One of the goals of our new film is to uncover the sources of division in America, and do something to counter them. In my view, much of the division can be attributed to bifurcated historical narratives (north vs. south, essentially) regarding slavery, the Civil War, Jim Crow laws, the Civil Rights movement, and the election of our first African American president.
For instance, we sat down with Rev. Dr. William Barber in Durham, NC and learned about his Third Reconstruction historical framing. He believes a modern-day fusion politics (a union of progressive whites and people of color) is what America needs in order to fulfill the promise of its founding ideals. In contrast, we talked to Diane Rufino, leader of the Eastern North Carolina Tea Party, who was born in New Jersey but has adopted a Confederate version of American history to go with her conservative political beliefs. Annabel and I both found this fascinating.
Annabel's theory is that the north-vs-south division is a narrative that, while certainly based in reality, is a only a surface layer that obfuscates deeper layers of reality. She will write her own blog about this, but as I read it, she is saying:

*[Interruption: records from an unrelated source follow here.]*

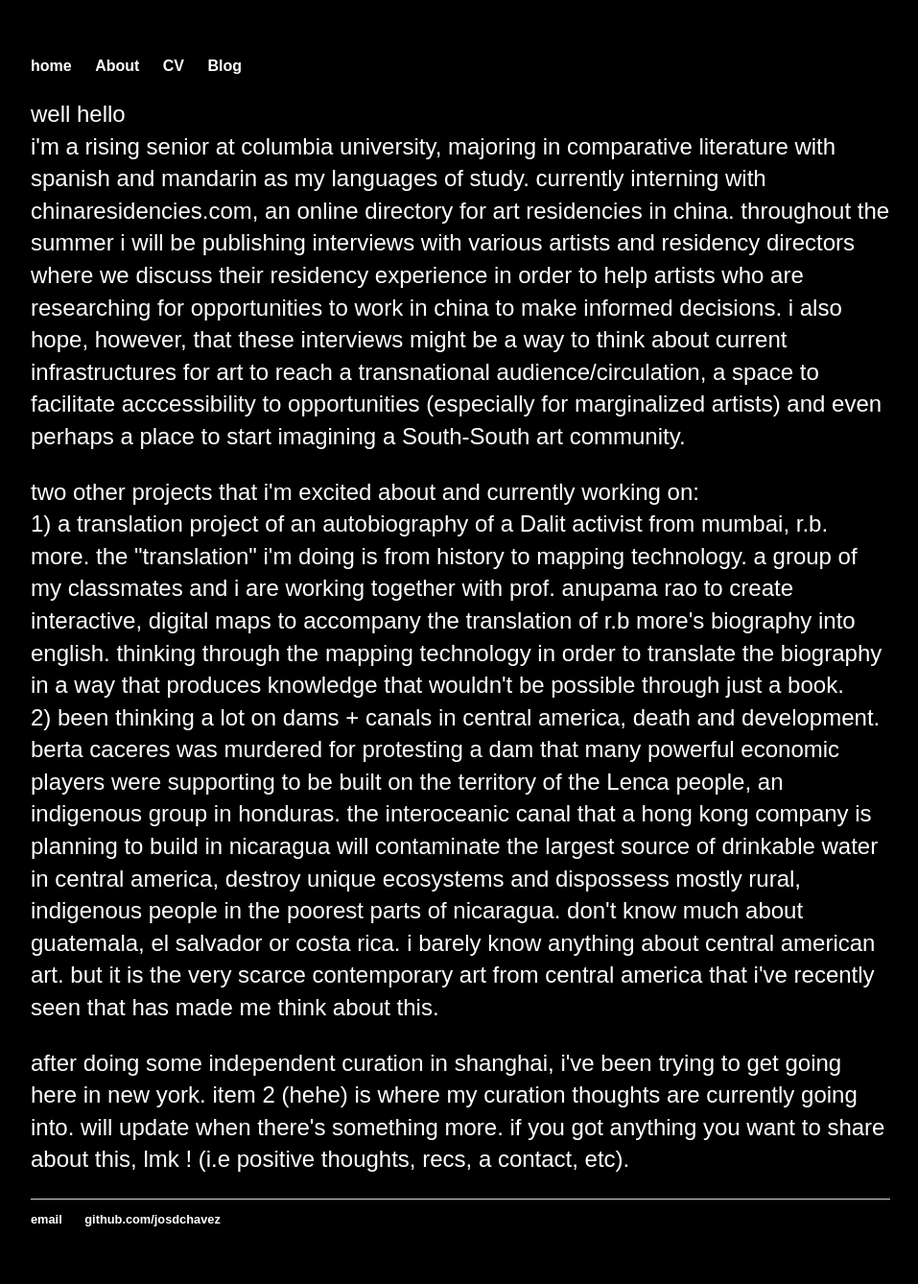
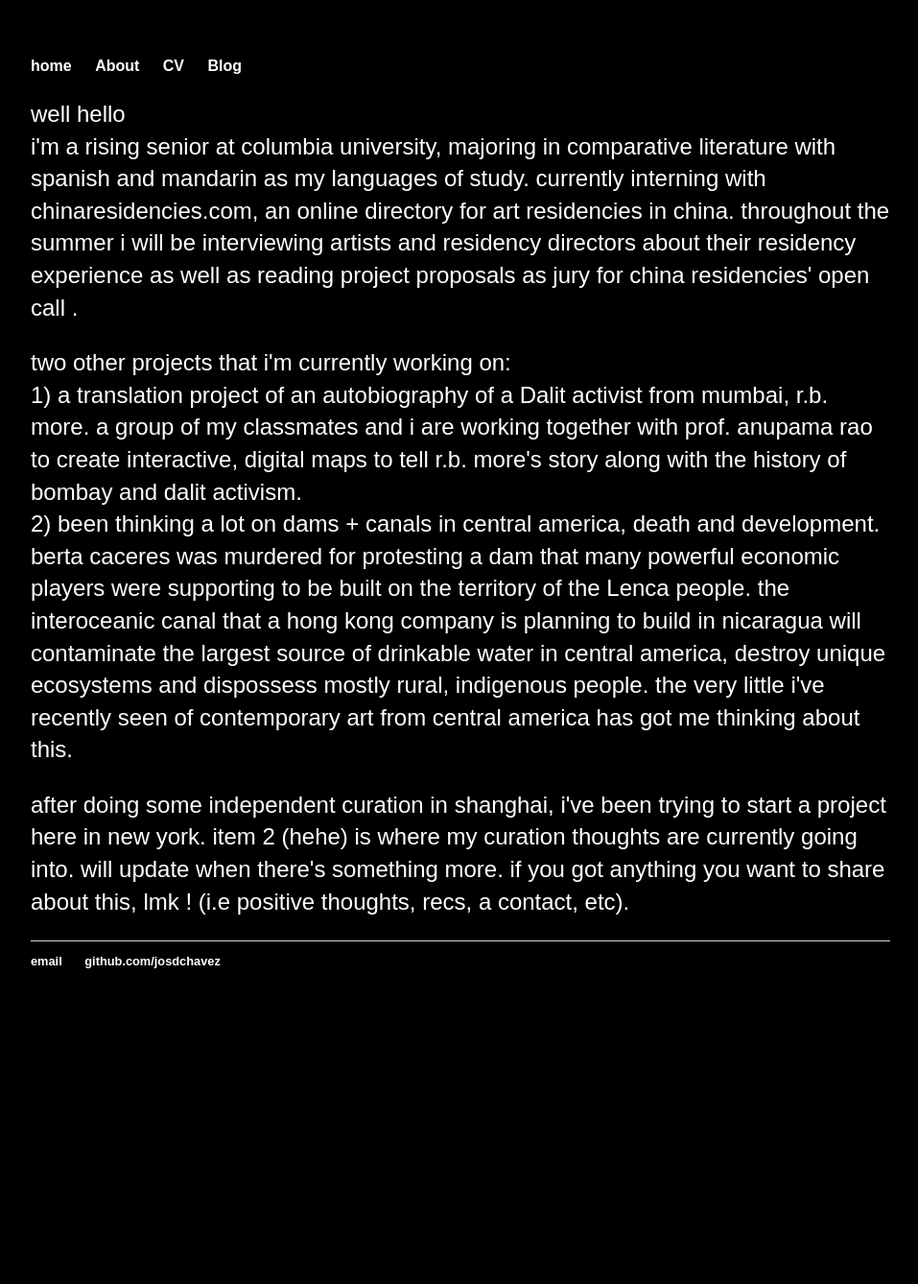
Before and after one commit to josdchavez/josdchavez.github.io, a Jekyll site: the page built from about/index.html, in a window 1280 px wide. Shown: the whole page at 96% size, without its empty margins (160-1117 px from the left). Built offline with Jekyll 4.4.1, drawn with Linux system fonts in a browser that asks for light colours; after the commit the page ends 1069 px from its top, so only the background shows below that.

Commit message:
Update index.html

```diff
--- a/about/index.html
+++ b/about/index.html
@@ -2,25 +2,18 @@
 layout: default
 title: about me
 ---
-<p>well hello<br>i'm a rising senior at columbia university, majoring in comparative literature with spanish and mandarin as my languages of study.
+<p>well hello<br>
+i'm a rising senior at columbia university, majoring in comparative literature with spanish and mandarin as my languages of study.
 currently interning with chinaresidencies.com, an online directory for art residencies in china. throughout the summer i will be
-publishing interviews with various artists and residency directors where we discuss their residency experience in order to help
-artists who are researching for opportunities to work in china to make informed decisions. i also hope, however, that these interviews
-might be a way to think about current infrastructures for art to reach a transnational audience/circulation,
-a space to facilitate acccessibility to opportunities (especially for marginalized artists) and even perhaps a place
-to start imagining a South-South art community.</p>
-<p>two other projects that i'm excited about and currently working on:
-<br>1) a translation project of an autobiography of a Dalit activist from mumbai, r.b. more. the "translation" i'm doing is
-from history to mapping technology. a group of my classmates and i are working together with
-prof. anupama rao to create interactive, digital maps to accompany the translation of r.b more's biography into english. thinking
-through the mapping technology in order to translate the biography in a way that produces knowledge that wouldn't
-be possible through just a book.<br>
+interviewing artists and residency directors about their residency experience as well as reading project proposals as jury for china residencies' open call .</p>
+<p>two other projects that i'm currently working on:
+<br>
+1) a translation project of an autobiography of a Dalit activist from mumbai, r.b. more. a group of my classmates and i are working together with
+prof. anupama rao to create interactive, digital maps to tell r.b. more's story along with the history of bombay and dalit activism.
+<br>
 2) been thinking a lot on dams + canals in central america, death and development. berta caceres was murdered for
-protesting a dam that many powerful economic players were supporting to be built on the territory of the Lenca people, an
-indigenous group in honduras. the interoceanic canal that a hong kong company is planning to build in nicaragua will contaminate
-the largest source of drinkable water in central america, destroy unique ecosystems and dispossess mostly rural, indigenous people in the poorest
-parts of nicaragua. don't know much about guatemala, el salvador or costa rica. i barely know anything about central american art. but it
-is the very scarce contemporary art from central america that i've recently seen that has made me think about this. </p>
-<p>after doing some independent curation in shanghai, i've been trying to get going here in new york. item 2 (hehe) is where
+protesting a dam that many powerful economic players were supporting to be built on the territory of the Lenca people. the interoceanic canal that a hong kong company is planning to build in nicaragua will contaminate
+the largest source of drinkable water in central america, destroy unique ecosystems and dispossess mostly rural, indigenous people. the very little i've recently seen of contemporary art from central america has got me thinking about this. </p>
+<p>after doing some independent curation in shanghai, i've been trying to start a project here in new york. item 2 (hehe) is where
 my curation thoughts are currently going into. will update when there's something more. if you got anything you want to share about
 this, lmk ! (i.e positive thoughts, recs, a contact, etc).</p>
```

The underlying division, discontent, and confusion in America flows from political corruption and economic inequality. Those who benefit from the corruption and inequality exploit our inability to come to terms with conflicting historical and cultural narratives and find a common identity as a people.
This, in a nutshell, is why she is so interesting in achieving unity through dialogue and storytelling, and you can see Annabel finding the language to express this in this video.
Another thing I like about the video is the non-chronological ending. By putting the beginning at the end, I am trying to share with you a familiar feeling for documentary filmmakers — when you've missed an important moment and are trying desperately to replicate it. In this case, though, I did have an audio recording of the precious gem that I wanted to recapture, and in the last 40 seconds of the video, you get to hear what that was. Again, I paraphrase:
One possible remedy for the conflicting identities that divide America is learning about as many of them as possible, and sharing what we find, so that more of us are expansive and creative in defining America, and less of us are limited by our own experiences.